*** Opening of MATERIAL SUPPLIED ***

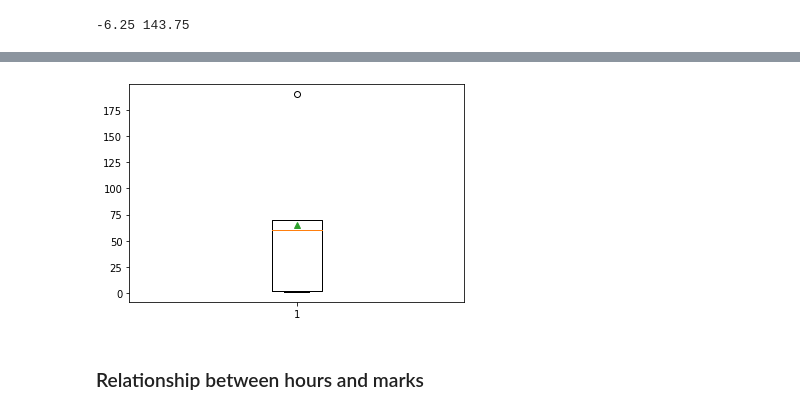
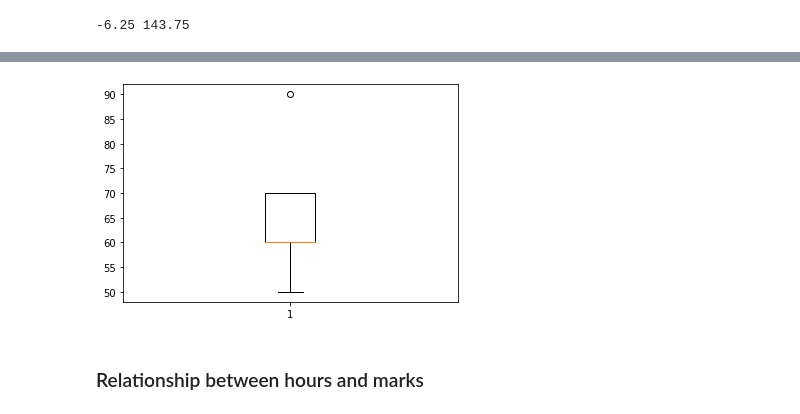
Before and after one commit to srikanthpragada/DS_01_OCT_2019, a Jupyter notebook: stat_demo.ipynb, the cells around one changed output, grey strips where cells are left out. Cells and saved outputs as stored; diff of their text form; code cells hidden in the pictures.

```diff
--- a/stat_demo.ipynb
+++ b/stat_demo.ipynb
@@ -90,8 +90,8 @@ plt.show()
 # %%
-marks = [1,2,60,70,190]
-graph = plt.boxplot(marks,showmeans=True, showfliers= True)
+marks = [50,60,60,70,90]
+graph = plt.boxplot(marks)
 # %% [output]
-[figure, old version]
+[figure, new version]
 # %% [markdown]
 ### Relationship between hours and marks
 # %%
```
Also changed, not shown: parts of 17 cells of this notebook, 1 other file.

*** Close of MATERIAL SUPPLIED ***

> **EXERCISE OBJECTIVE**: Repeat all of the listing above word for word, and exclude the pictures.

> **SOLUTION TO THIS TASK**:
Before and after one commit to srikanthpragada/DS_01_OCT_2019, a Jupyter notebook: stat_demo.ipynb, the cells around one changed output, grey strips where cells are left out. Cells and saved outputs as stored; diff of their text form; code cells hidden in the pictures.

```diff
--- a/stat_demo.ipynb
+++ b/stat_demo.ipynb
@@ -90,8 +90,8 @@ plt.show()
 # %%
-marks = [1,2,60,70,190]
-graph = plt.boxplot(marks,showmeans=True, showfliers= True)
+marks = [50,60,60,70,90]
+graph = plt.boxplot(marks)
 # %% [output]
-[figure, old version]
+[figure, new version]
 # %% [markdown]
 ### Relationship between hours and marks
 # %%
```
Also changed, not shown: parts of 17 cells of this notebook, 1 other file.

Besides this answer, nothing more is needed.